Exercise directions |
Scan the material below, then work out how many of its lines contain the word "edgecolor"; reply with that number only.

• • • •

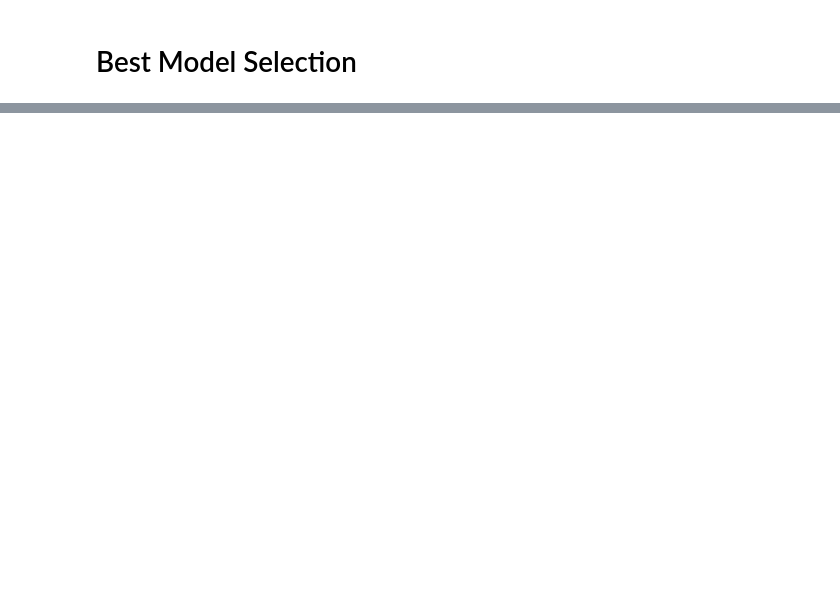
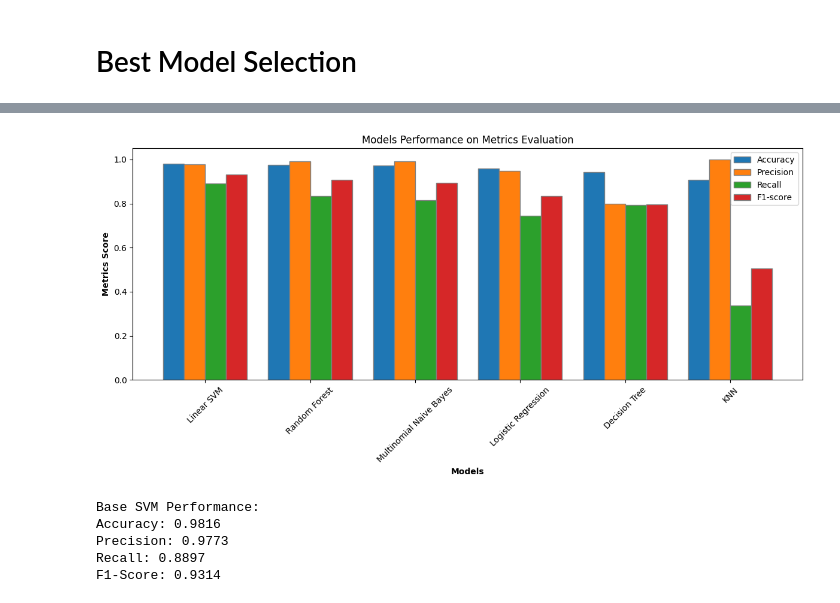
Before and after one commit to Sumitkc74/ds620-tp-spam-detection, a Jupyter notebook: spamassassin_spam_detection.ipynb, the cells around one changed output, grey strips where cells are left out. Drawn from its saved outputs; the diff is of its cells as text; code cells hidden in the pictures; blank space fills up the shorter version.

Commit message:
Model Optimisation

```diff
--- a/spamassassin_spam_detection.ipynb
+++ b/spamassassin_spam_detection.ipynb
@@ -235,0 +303,8 @@ X = tfidf.fit_transform(data['transformed_message']).toarray()
+# %%
+# Convert to DataFrame for a table
+results_df = pd.DataFrame(comparison_results).sort_values(by="Accuracy", ascending=False)
+print(results_df)
+
+# Identify best model
+best_model_name = results_df.iloc[0]["Model"]
+print("\nBest Model:", best_model_name)
@@ -235,0 +402,57 @@ X = tfidf.fit_transform(data['transformed_message']).toarray()
+# %%
+import matplotlib.pyplot as plt
+import numpy as np
+
+# Set metrics and models
+metrics = ['Accuracy', 'Precision', 'Recall', 'F1-score']
+models_list = results_df['Model'].values
+
+# Bar width and positions
+bar_width = 0.2
+r1 = np.arange(len(models_list))
+r2 = [x + bar_width for x in r1]
+r3 = [x + bar_width*2 for x in r1]
+r4 = [x + bar_width*3 for x in r1]
+
+# Plot bars
+plt.figure(figsize=(12,6))
+plt.bar(r1, results_df['Accuracy'], width=bar_width, edgecolor='grey', label='Accuracy')
+plt.bar(r2, results_df['Precision'], width=bar_width, edgecolor='grey', label='Precision')
+plt.bar(r3, results_df['Recall'], width=bar_width, edgecolor='grey', label='Recall')
+plt.bar(r4, results_df['F1-score'], width=bar_width, edgecolor='grey', label='F1-score')
+
+# Labels and title
+plt.xlabel('Models', fontweight='bold')
+plt.ylabel('Metrics Score', fontweight='bold')
+plt.xticks([r + bar_width*1.5 for r in range(len(models_list))], models_list, rotation=45)
+plt.title('Models Performance on Metrics Evaluation')
+plt.ylim(0,1.05)
+plt.legend()
+plt.tight_layout()
+plt.show()
+# %% [output]
+[figure, added]
+# %%
+# Train a baseline Linear SVM
+base_svm = LinearSVC(random_state=42, max_iter=1000)  # default params
+base_svm.fit(X_train, y_train)
+
+# Evaluate the model performance
+base_pred = base_svm.predict(X_test)
+base_f1 = f1_score(y_test, base_pred, zero_division=0)
+base_accuracy = accuracy_score(y_test, base_pred)
+base_precision = precision_score(y_test, base_pred, zero_division=0)
+base_recall = recall_score(y_test, base_pred, zero_division=0)
+
+# Print the baseline model performance
+print(f"Base SVM Performance:")
+print(f"Accuracy: {base_accuracy:.4f}")
+print(f"Precision: {base_precision:.4f}")
+print(f"Recall: {base_recall:.4f}")
+print(f"F1-Score: {base_f1:.4f}")
+# %% [output]
+Base SVM Performance:
+Accuracy: 0.9816
+Precision: 0.9773
+Recall: 0.8897
+F1-Score: 0.9314
```
Also changed, not shown: parts of 17 cells of this notebook.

• • • •

Your response |
4